Birthright citizenship and Texas birth certificates
In the aftermath of the U.S. Civil War, the Fourteenth Amendment to the U.S. Constitution was adopted on July 9, 1868. The Fourteenth Amendment includes a Citizenship Clause, which states: All persons born or naturalized in the United States, and subject to the jurisdiction thereof, are citizens of the United States and of the State wherein they reside. This clause has been read to mean that any child born in the U.S. or its territories is automatically a U.S. citizen. Acquiring citizenship by the circumstances of one's birth, such as place of birth, is known as birthright citizenship; and approximately 33 countries offer birthright citizenship. Against the backdrop of birthright citizenship, there has been a concern that illegal immigrants are having children in the U.S. that become U.S. citizens. See CNN link. As the U.S. does not keep any records of births, that duty falls to the states, and each state determines what documentation is required to obtain a birth certificate. In Texas, the Department of State Health Services determined that it would no longer accept as proof of identification a foreign photo identification card issued by Mexican consulates known as a Mexican matriculas. 25 Tex. Admin.
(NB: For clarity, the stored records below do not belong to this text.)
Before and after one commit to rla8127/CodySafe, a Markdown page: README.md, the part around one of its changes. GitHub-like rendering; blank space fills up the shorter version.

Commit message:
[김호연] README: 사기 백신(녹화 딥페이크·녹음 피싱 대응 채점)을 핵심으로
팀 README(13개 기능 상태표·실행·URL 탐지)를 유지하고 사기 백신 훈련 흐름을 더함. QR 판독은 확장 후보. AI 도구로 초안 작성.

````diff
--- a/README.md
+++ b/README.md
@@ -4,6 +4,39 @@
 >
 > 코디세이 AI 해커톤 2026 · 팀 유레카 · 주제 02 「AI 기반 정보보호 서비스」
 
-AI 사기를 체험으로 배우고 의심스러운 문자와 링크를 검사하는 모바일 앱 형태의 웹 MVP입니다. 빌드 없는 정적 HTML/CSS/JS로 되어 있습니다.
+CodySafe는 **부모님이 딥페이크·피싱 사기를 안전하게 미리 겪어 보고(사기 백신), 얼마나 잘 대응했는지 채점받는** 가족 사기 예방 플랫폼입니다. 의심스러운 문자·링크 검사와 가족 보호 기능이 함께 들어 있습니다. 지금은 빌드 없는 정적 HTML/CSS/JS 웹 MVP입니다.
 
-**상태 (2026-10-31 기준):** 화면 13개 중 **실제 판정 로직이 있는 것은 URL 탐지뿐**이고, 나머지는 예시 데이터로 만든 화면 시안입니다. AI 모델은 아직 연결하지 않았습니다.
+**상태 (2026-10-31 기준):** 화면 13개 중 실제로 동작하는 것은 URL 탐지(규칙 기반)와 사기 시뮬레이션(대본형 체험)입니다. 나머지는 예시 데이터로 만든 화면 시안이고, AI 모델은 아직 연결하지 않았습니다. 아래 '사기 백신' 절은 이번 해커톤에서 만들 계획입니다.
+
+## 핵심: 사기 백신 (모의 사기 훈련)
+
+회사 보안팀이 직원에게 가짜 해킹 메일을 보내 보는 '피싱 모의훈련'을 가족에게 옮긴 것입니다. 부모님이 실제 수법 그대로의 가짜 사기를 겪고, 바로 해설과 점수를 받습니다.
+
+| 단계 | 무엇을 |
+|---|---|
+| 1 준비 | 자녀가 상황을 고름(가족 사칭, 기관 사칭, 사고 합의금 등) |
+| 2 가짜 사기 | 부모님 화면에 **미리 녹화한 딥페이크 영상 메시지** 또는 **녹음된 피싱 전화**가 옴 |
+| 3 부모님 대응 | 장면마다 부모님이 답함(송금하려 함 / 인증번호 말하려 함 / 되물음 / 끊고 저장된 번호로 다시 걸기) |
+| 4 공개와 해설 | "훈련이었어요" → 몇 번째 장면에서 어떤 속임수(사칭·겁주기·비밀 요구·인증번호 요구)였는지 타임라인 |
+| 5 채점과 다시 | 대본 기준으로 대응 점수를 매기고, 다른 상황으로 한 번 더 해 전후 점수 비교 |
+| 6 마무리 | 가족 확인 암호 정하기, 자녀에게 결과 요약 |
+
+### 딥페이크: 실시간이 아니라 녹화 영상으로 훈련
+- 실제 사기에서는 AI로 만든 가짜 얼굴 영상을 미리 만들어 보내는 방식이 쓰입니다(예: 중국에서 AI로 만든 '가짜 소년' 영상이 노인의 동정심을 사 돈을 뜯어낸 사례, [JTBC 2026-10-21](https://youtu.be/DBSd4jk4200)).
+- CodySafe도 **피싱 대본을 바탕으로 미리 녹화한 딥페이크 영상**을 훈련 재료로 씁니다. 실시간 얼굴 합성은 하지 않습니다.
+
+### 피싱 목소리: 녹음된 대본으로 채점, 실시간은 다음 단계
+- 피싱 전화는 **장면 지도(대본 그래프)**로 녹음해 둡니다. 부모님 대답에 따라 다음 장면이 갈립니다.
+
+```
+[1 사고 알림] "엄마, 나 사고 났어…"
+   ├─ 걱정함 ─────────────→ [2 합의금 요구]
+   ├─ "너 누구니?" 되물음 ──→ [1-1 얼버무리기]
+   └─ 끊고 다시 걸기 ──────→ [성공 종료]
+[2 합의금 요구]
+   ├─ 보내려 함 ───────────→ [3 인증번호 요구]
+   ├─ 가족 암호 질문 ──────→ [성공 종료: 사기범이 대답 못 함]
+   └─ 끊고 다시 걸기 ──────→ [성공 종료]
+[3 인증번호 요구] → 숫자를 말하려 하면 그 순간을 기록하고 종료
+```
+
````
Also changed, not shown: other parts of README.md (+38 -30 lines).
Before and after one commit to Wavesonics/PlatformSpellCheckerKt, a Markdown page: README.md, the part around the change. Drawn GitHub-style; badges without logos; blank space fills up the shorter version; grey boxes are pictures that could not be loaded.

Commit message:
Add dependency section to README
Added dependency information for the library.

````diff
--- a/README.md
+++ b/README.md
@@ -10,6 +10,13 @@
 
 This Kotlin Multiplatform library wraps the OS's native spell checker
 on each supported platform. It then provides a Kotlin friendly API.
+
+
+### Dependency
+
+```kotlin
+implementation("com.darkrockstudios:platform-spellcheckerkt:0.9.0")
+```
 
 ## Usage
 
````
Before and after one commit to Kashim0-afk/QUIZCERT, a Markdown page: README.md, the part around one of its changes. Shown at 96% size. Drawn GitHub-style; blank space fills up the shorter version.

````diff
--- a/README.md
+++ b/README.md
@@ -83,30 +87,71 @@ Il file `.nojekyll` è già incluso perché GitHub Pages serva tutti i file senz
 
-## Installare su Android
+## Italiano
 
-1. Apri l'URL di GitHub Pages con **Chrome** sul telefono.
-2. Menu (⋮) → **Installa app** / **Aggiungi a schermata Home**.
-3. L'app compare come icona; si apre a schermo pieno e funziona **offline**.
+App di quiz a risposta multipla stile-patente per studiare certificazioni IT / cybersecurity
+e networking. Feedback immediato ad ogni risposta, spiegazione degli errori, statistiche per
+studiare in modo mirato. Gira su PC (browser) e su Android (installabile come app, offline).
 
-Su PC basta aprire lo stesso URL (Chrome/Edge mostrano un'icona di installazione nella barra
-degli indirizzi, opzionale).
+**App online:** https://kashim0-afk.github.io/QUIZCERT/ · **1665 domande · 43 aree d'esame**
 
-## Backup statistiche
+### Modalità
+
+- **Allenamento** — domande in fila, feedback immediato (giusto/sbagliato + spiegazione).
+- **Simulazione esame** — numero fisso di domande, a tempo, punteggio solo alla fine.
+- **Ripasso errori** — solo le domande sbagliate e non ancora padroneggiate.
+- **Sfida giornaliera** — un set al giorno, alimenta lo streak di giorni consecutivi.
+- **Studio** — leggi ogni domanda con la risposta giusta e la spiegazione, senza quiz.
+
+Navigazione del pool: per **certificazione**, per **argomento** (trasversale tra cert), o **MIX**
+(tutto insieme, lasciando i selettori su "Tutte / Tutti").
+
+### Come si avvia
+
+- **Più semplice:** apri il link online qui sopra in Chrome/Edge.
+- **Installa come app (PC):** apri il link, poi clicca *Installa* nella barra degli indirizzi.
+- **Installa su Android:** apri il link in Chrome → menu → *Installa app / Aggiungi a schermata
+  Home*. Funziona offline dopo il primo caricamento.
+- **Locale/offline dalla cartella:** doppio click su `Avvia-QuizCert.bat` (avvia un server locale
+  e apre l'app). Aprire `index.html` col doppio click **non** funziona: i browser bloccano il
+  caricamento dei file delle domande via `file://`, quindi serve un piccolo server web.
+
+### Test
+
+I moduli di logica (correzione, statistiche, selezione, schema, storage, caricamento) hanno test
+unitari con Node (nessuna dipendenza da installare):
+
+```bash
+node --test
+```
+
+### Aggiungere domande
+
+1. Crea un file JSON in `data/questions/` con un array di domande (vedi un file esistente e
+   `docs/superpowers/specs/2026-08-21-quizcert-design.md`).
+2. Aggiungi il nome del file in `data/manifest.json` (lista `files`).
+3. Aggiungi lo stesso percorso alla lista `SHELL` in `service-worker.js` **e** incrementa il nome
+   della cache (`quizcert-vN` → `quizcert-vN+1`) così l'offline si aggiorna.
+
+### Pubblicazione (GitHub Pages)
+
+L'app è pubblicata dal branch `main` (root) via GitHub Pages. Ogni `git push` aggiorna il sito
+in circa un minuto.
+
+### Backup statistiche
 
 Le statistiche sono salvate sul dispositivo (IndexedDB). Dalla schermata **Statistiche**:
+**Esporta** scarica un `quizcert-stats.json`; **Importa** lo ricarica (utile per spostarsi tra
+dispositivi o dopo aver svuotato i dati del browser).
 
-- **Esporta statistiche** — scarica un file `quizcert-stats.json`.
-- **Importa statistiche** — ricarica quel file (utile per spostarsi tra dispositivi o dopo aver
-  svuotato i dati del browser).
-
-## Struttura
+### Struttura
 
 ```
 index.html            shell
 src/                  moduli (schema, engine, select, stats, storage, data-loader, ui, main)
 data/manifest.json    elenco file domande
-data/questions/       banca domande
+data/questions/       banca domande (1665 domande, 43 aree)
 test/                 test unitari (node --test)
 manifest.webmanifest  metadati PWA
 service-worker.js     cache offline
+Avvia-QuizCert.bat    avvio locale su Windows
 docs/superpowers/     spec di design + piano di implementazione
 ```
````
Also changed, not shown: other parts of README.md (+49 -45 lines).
Code § 181.28(i)(11)(D); Serna v. Texas Dep't of State Health Services, Case No. 1-15-cv-446 RP, Dkt 82 at 17-18 (To prevent link rot, I am hosting a copy of this decision through Mega.co.nz). As a result of that decision, a lawsuit was filed by immigrant parents who could not obtain birth certificates for their children. Serna v. Texas Dep't of State Health Services, Case No. 1-15-cv-446 RP. On October 16th, federal district court judge, the Honorable Robert L. Pitman, issued an order denying plaintiffs' request for a preliminary injunction that the Department of State Health Services accept the Mexican matriculas as proof of identification for issuance of birth certificates in Texas. Serna v. Texas Dep't of State Health Services, Case No. 1-15-cv-446 RP, Dkt 82. As a procedural matter, it is important to note that a preliminary injunction is "an extraordinary remedy and the decision to grant a preliminary injunction is to be treated as the exception rather than the rule." See Opinion at 5. Judge Pitman found that there was a substantial threat of irreparable injury to the Plaintiffs' children. "[I]t simply begs credulity for Defendants to argue a birth certificate is not a vitally important document. The rights and privileges of citizenship inure to those who are citizens. The lack of a birth certificate, or other documentation establishing citizenship, presents a clear bar to access to those rights." Opinion at 5-9. Additionally, Judge Pitman found that there was a substantial threat of irreparable injury to the Plaintiff parents because the lack of the birth certificate affects family integrity. Opinion at 9-11. Judge Pitman, however, did not find that the Plaintiffs were likely to succeed with their claims based on the evidence that was presented. First, the Plaintiffs failed to show that Defendants lacked a compelling interest in protecting the issuance of birth certificates. Opinion at 14. Second, the Plaintiffs failed to show that law was not narrowly tailored to be the least restrictive means of achieving the compelling government interest. This analysis is "not solely a question of law, but rather a mixed question of law and fact." Opinion at 14. Texas purported to be concerned with identity theft, reliability of identification documents, and fraud when it decided to no longer accept the Mexican matriculas. Opinion at 17-19. However, by singling out the Mexican matriculas compared to other foreign photo identification documents, current student identification, or medical insurance cards, that could lead to an underinclusive policy which would violate strict scrutiny. Opinion at 19-20. However, Plaintiffs failed to present any such evidence. "[T]he arguments of Plaintiffs, while heartfelt, compelling and persuasive, are not enough without substantiating evidence to carry the burden necessary to grant relief to Plaintiffs at this early stage of the proceedings." Opinion at 22. Therefore, Judge Pitman denied Plaintiffs request for a preliminary injunction and requested a full evidentiary hearing on this matter.